Religious Changes Both Brahmanism                    and the heterodox religions
through the proliferation of various schools and the emergence of Mahayanist
thought marked a departure from the earlier pattern. To some extent, the
changes in Buddhism were related to the expansion of its territorial base: it
started spreading not only beyond the frontiers of India, but within India
itself, where it had to contend with numerous local cults, such as those of the
Nagas, Yakshas, etc., which it had incorporated within its fold. In fact,
Buddhism revealed many features which were similar to those of Puranic
religion which began to emerge in this period. Image worship was common
to both. While the concept of Bodhisattva was crucial to Buddhism, in
Puranic religion, the concept of bhakti or personal devotion had its subtlest
exposition in this period in the Bhagavad Gita.
State Formation and Urbanisation in the Deccan The Satavahanas, who
ruled over the Deccan, were equipped with all those material components
which the Mauryas possessed in the earlier period in north India, namely the
profuse use of coins and iron tools. They also used tiles and baked bricks as
building material, as was the case in the north. Further, they benefited from
the megalithic legacy which had created military, artisanal and agricultural
preconditions for the formation of the Satavahana state, society and economy.
What further distinguished their rule was the enormous trade with the
Mediterranean region and the influx of the Roman money, coupled with the
rise of urban settlements in the Deccan on a large scale. All these conditions
facilitated the state formation in the Peninsula.
    A non-Aryan people with matrilineal traces, the Satavahanas were one of
the earliest Deccan dynasties to be brahmanised. As new converts, they came
forward as the zealous champions of the varna system which could organise
production relations in their settlement in a non-tribal manner. Inscriptions
represent them as the earliest rulers making grants in cash and land to the
Buddhist monks and brahmins, which made both elements equally important
in the Satavahana polity and society. Profiting from the experience of the
Mauryan rule, the Satavahanas imposed themselves on fairly settled areas,
studded with several lesser princes and chieftains. The system of
administration they evolved was indigenous in contrast to the polity

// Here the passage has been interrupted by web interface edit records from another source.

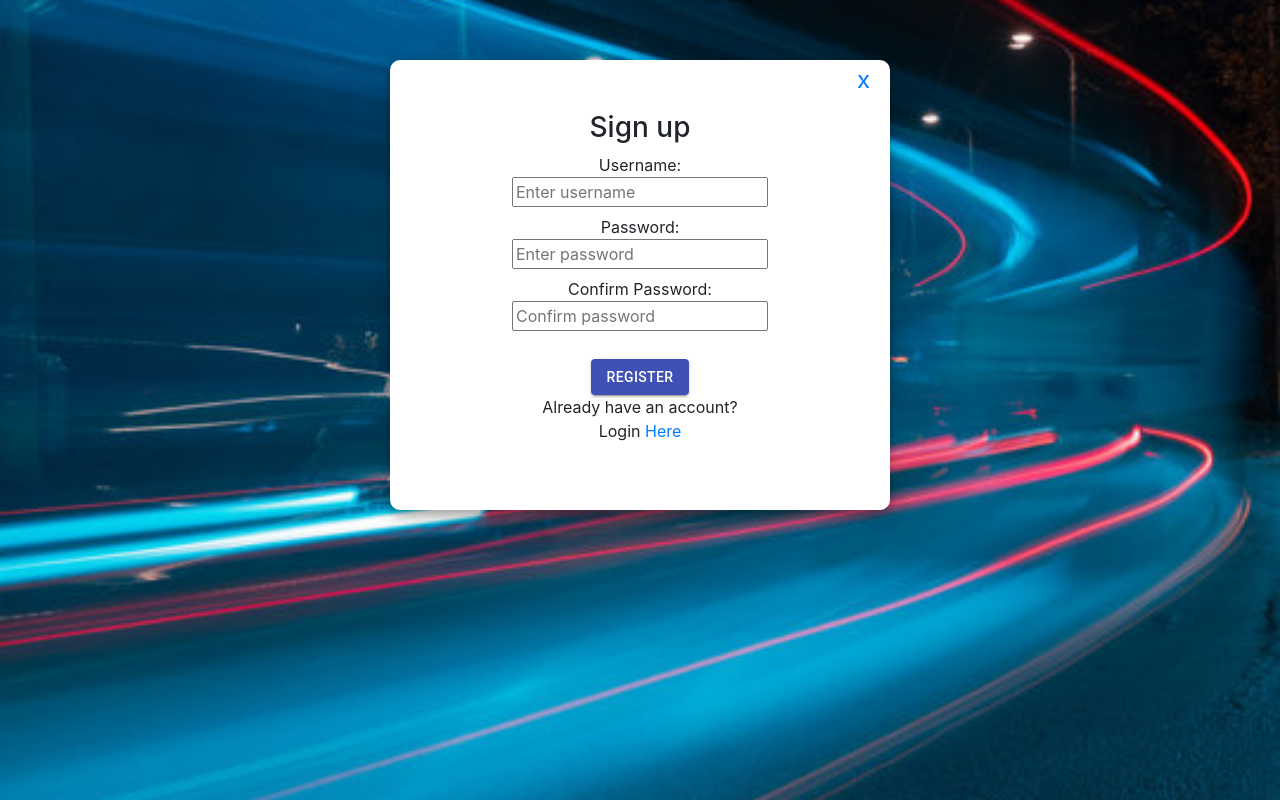
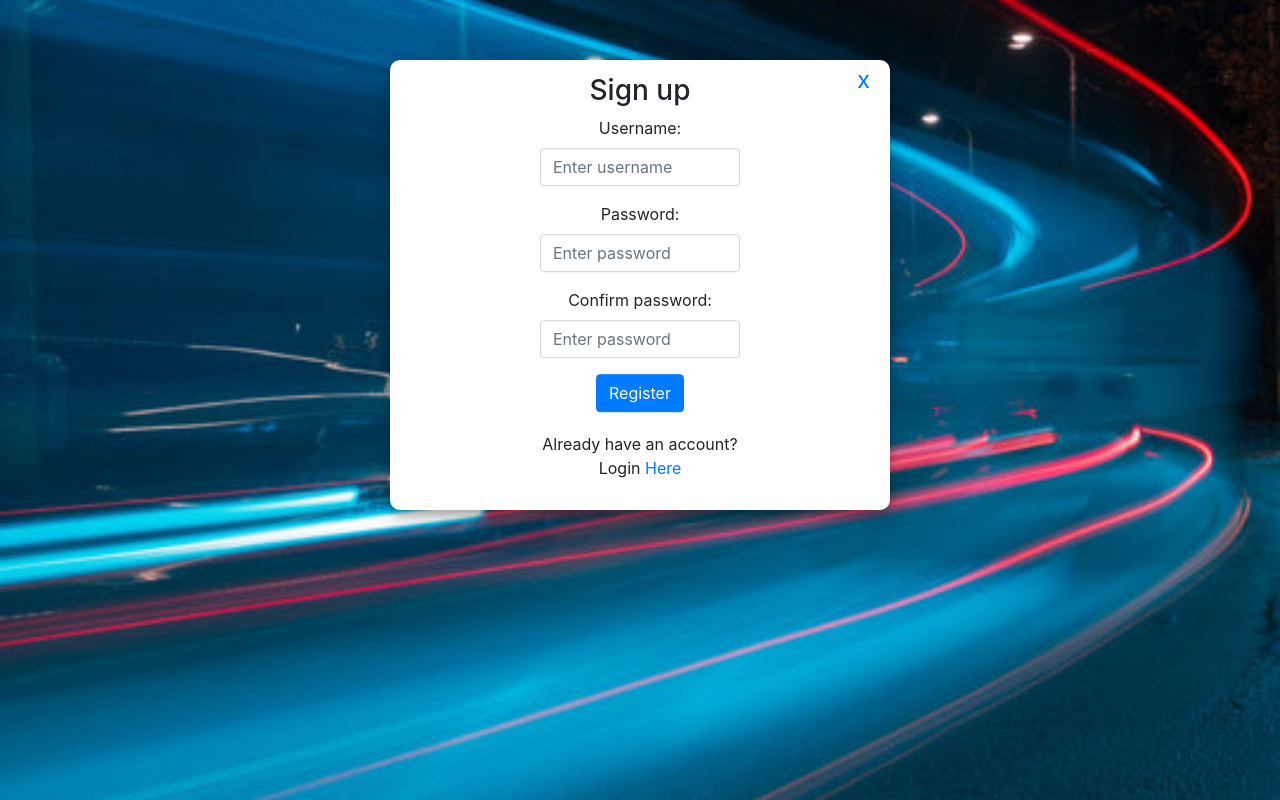
Before and after one commit to kamilbochno/AutoMotiveInspectionTool, a React (Create React App) app: page /Register in a window 1280 px wide. Built offline with nearby package versions, Linux system fonts and the light colour scheme.

Commit message:
Change form to bootstrap styling

```diff
--- a/src/Components/Registerform/Registerform.css
+++ b/src/Components/Registerform/Registerform.css
@@ -32,3 +32,8 @@
     justify-content: center;
     align-items: center;
   }
+
+.Register p {
+  margin-top: 20px;
+
+}
--- a/src/Components/Registerform/Registerform.js
+++ b/src/Components/Registerform/Registerform.js
@@ -1,5 +1,5 @@
 import React from 'react';
-import Button from '@material-ui/core/Button';
+import { Form, Button } from 'react-bootstrap';
 
 import styles from './Registerform.css';
 
@@ -7,26 +7,28 @@ function Register() {
     return (
     <div className="Register">
         <span className="close-btn"><a href="/">x</a></span>
-        <form className="register-form" action="/">
+        <Form className="register-form">
          <h3>Sign up</h3>
-            <label>
-                Username:
-                <input type="text" name="username" placeholder="Enter username" />
+         <Form.Group controlId="username">
+                <Form.Label>Username: </Form.Label>
+                <Form.Control type="text" placeholder="Enter username" />
 
-            </label>
-            <label>
-                Password:
-                <input type="password" name="password" placeholder="Enter password" />
-            </label>
-            <label>
-                Confirm Password:
-                <input type="password" name="password" placeholder="Confirm password" />
-            </label>
-            <Button style={{ marginTop: "20px"}} href="/" variant="contained" color="primary">
+            </Form.Group>
+            <Form.Group controlId="password">
+                <Form.Label>Password: </Form.Label>
+                <Form.Control type="text" placeholder="Enter password" />
+
+            </Form.Group>
+            <Form.Group controlId="password">
+                <Form.Label>Confirm password: </Form.Label>
+                <Form.Control type="text" placeholder="Enter password" />
+
+            </Form.Group>
+            <Button color="primary" type="submit">
                Register
             </Button>
             <p>Already have an account? Login <a href="/Login">Here</a></p>
-        </form>
+        </Form>
     </div>
     );
 }
```
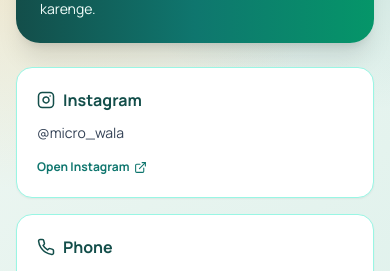
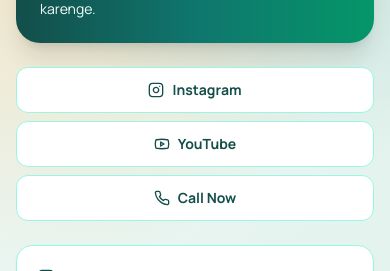
Before and after one commit to divyaprakash-2004/Micro-Wala, a React (Vite) app: page /contact in a window 390 px wide. Shown: the part 258-529 px from the top of the page. Built offline with nearby package versions, Linux system fonts and the light colour scheme; no server answers.

Commit message:
Improve contact quick links visibility on mobile

```diff
--- a/src/pages/ContactPage.jsx
+++ b/src/pages/ContactPage.jsx
@@ -14,6 +14,31 @@
         <p className="mt-3 max-w-2xl text-sm text-teal-50 sm:text-base">
           Agar order, payment ya delivery me koi dikkat ho, to directly contact karein. Hum jaldi help karenge.
         </p>
+      </div>
+
+      <div className="grid grid-cols-1 gap-2 sm:grid-cols-3">
+        <a
+          href={INSTAGRAM_URL}
+          target="_blank"
+          rel="noreferrer"
+          className="inline-flex items-center justify-center gap-2 rounded-xl border border-teal-200 bg-white px-4 py-3 text-sm font-semibold text-teal-900"
+        >
+          <Instagram size={16} /> Instagram
+        </a>
+        <a
+          href={YOUTUBE_URL}
+          target="_blank"
+          rel="noreferrer"
+          className="inline-flex items-center justify-center gap-2 rounded-xl border border-teal-200 bg-white px-4 py-3 text-sm font-semibold text-teal-900"
+        >
+          <Youtube size={16} /> YouTube
+        </a>
+        <a
+          href={`tel:${SUPPORT_PHONE}`}
+          className="inline-flex items-center justify-center gap-2 rounded-xl border border-teal-200 bg-white px-4 py-3 text-sm font-semibold text-teal-900"
+        >
+          <Phone size={16} /> Call Now
+        </a>
       </div>
 
       <div className="grid gap-4 sm:grid-cols-2">
```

developed by the Indo-Greeks, Sakas, Parthians and Kushanas.
    In contrast to the Mauryan period the period between 200 BC and 300
AD was an age of small kingdoms,          many of them foreign in origin. Hence